From Owen Wilson and Wes Anderson, to Ben Affleck and Matt Damon, the connections we make in school stick with us throughout our careers. And now, the pattern continues with Emerson graduates Eva Konstantopoulos, ‘05, and Deborah Correa, ‘05, who have partnered up for a short film titled “Re/Collection.” It will premiere next March at the 2017 Sun Valley Film Festival in Idaho.
The sci-fi love story takes place in a near-future setting.
“It’s based on this world where memories are a commodity,” Konstantopoulos said. “This husband and wife fall on rough times and [the husband] goes into this gift shop with all these memories to try and find the perfect one to help his wife. Basically in this shop not everything is as it seems.”
Konstantopoulos said the screenplay is built on an idea she’s been working with for years.
“It was originally based off a one-act play that I wrote while working on my MFA at UC Riverside,” she said. “I’ve always liked sci-fi stories and how memory shapes identity.
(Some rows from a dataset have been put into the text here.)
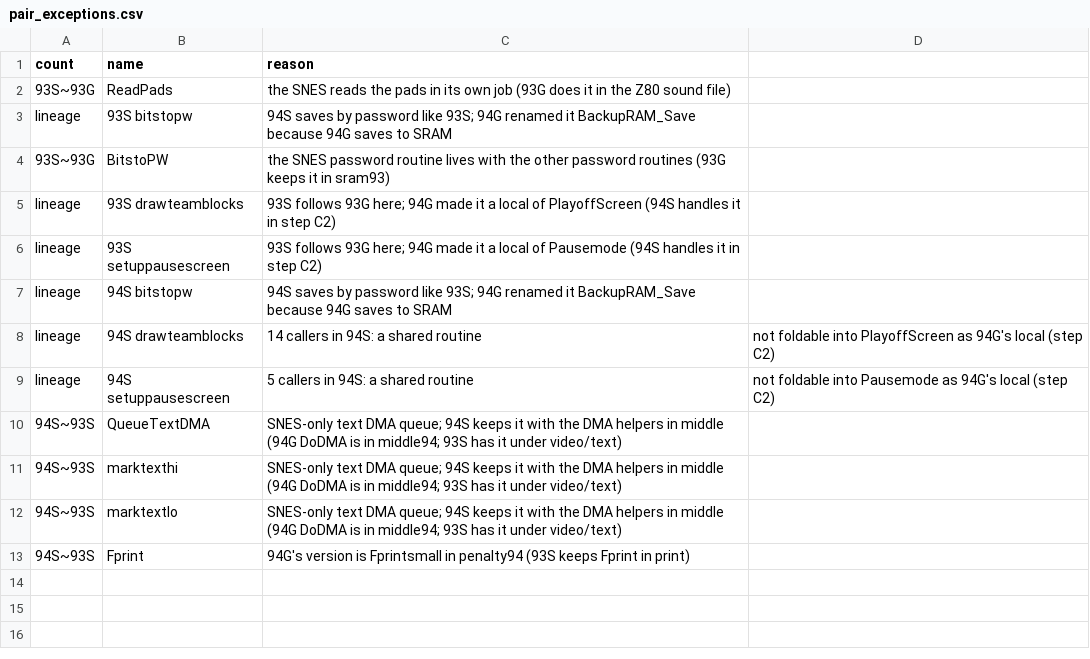
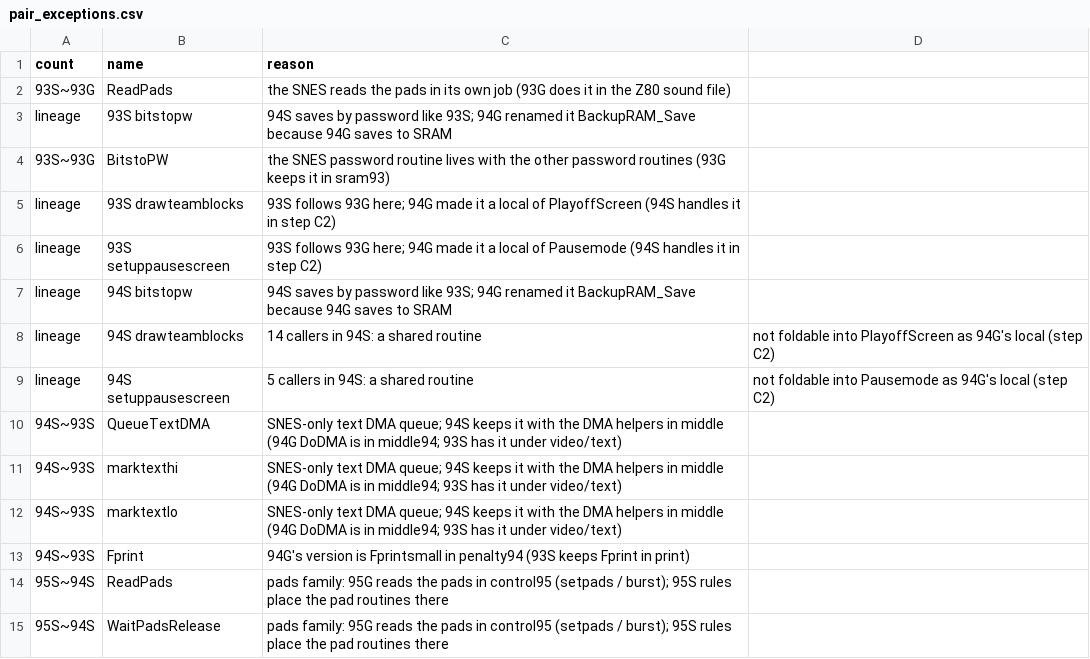
Before and after one commit to abdulahmad/nhl-disasm-report, a CSV file: tools/pair_exceptions.csv, drawn as a sheet.

```diff
--- a/tools/pair_exceptions.csv
+++ b/tools/pair_exceptions.csv
@@ -13 +13,3 @@ lineage,94S setuppausescreen,5 callers in 94S: a shared routine, not foldable in
 94S~93S,Fprint,94G's version is Fprintsmall in penalty94 (93S keeps Fprint in print)
+95S~94S,ReadPads,pads family: 95G reads the pads in control95 (setpads / burst); 95S rules place the pad routines there
+95S~94S,WaitPadsRelease,pads family: 95G reads the pads in control95 (setpads / burst); 95S rules place the pad routines there
```
Also changed, not shown: 11 other files.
I wanted to explore the relationship between those two themes within a sci-fi setting.”
After premiering at UC Riverside, the play went on to be performed at Barnyard Theatre in Davis, California.
“Years later I wanted to make a short film and I really liked this idea, so I adapted it for the screen,” Konstantopoulos said.
The screenplay ended up winning the $5,000 One Potato Award at the 2016 Sun Valley Film Festival.
Deborah Correa joined the project last fall, when Konstantopoulos approached her about co-directing.
“I had just wrapped another short film, “Ruins of Rome,” that’s still in post, and Eva had seen a rough cut of it,” Correa said. “She asked me to come on board with directing since it was kind of the same genre and she liked the style and aesthetic with which I directed. I think she envisioned some of that for ‘Re/Collection.’”
This isn’t the first time the pair’s paths have crossed. Konstantopoulos and Correa met at the Kasteel Well program in the Netherlands while they were both students at Emerson in the early 2000s. The directors are also bringing on another Emerson graduate, cinematographer Evan Jake Cohen.
“I actually met him in my Film 101 class on my very first day,” Correa said.
Emerson has played a large role in the careers of both women. Part of Correa’s last short film, “Ruins of Rome,” was filmed on Emerson’s Los Angeles campus.
“I’ve stayed in touch and worked with Emerson people more than not,” Correa said. “The school has always been pretty supportive of my endeavors.”
Konstantopoulos, who participated in Emerson’s LA program, shared Correa’s sentiments.
“Even now, people I connected with there are supporting my projects and I’m supporting theirs,” Konstantopoulos said. “It’s just a really good community and support network.”
“Re/Collection” is being worked on by a mostly female crew, a conscious decision from both Correa and Konstantopoulos.
“It was just something we wanted to do,” said Konstantopoulos. “We wanted to support women in filmmaking.”
“A lot of sets are dominated by this boy’s club mentality and I’ve always been a huge proponent of women directors and I think women tend to be in more producorial roles.” Correa said.
Aside from the $5000 grant awarded by the Sun Valley Film Festival, “Re/Collection” is entirely financed through Kickstarter. As of this week, Correa and Konstantopoulos reached their goal of $20,000. The directors have been working with a producer in Los Angeles and one in Idaho.
“We started the production process before we finalized funding,” Correa said. “Casting, location scouting, production design, mood boards, all that has been happening. Now that we have the funds, we can lock in location, crew rates, things like that.”
“The film community in Idaho has been so great and supportive in helping us. You can really tell that they want to help foster creativity.” Konstantopoulos said.
For the most part, the duo said, the process has been going smoothly.
“There are always some unexpected things that come up,” Konstantopoulos said. “But nothing too crazy.”
“Really the only challenging thing has been handling pre-production in LA when everything is being shot in Idaho,” Correa said. “PR has also been difficult but Eva and the rest of our team have done such an amazing job at doing all the outreach for our Kickstarter.”
Both directors are most excited about their collaboration efforts coming through.
“The fact that Eva and I are working together so closely, it really shows through,” said Correa.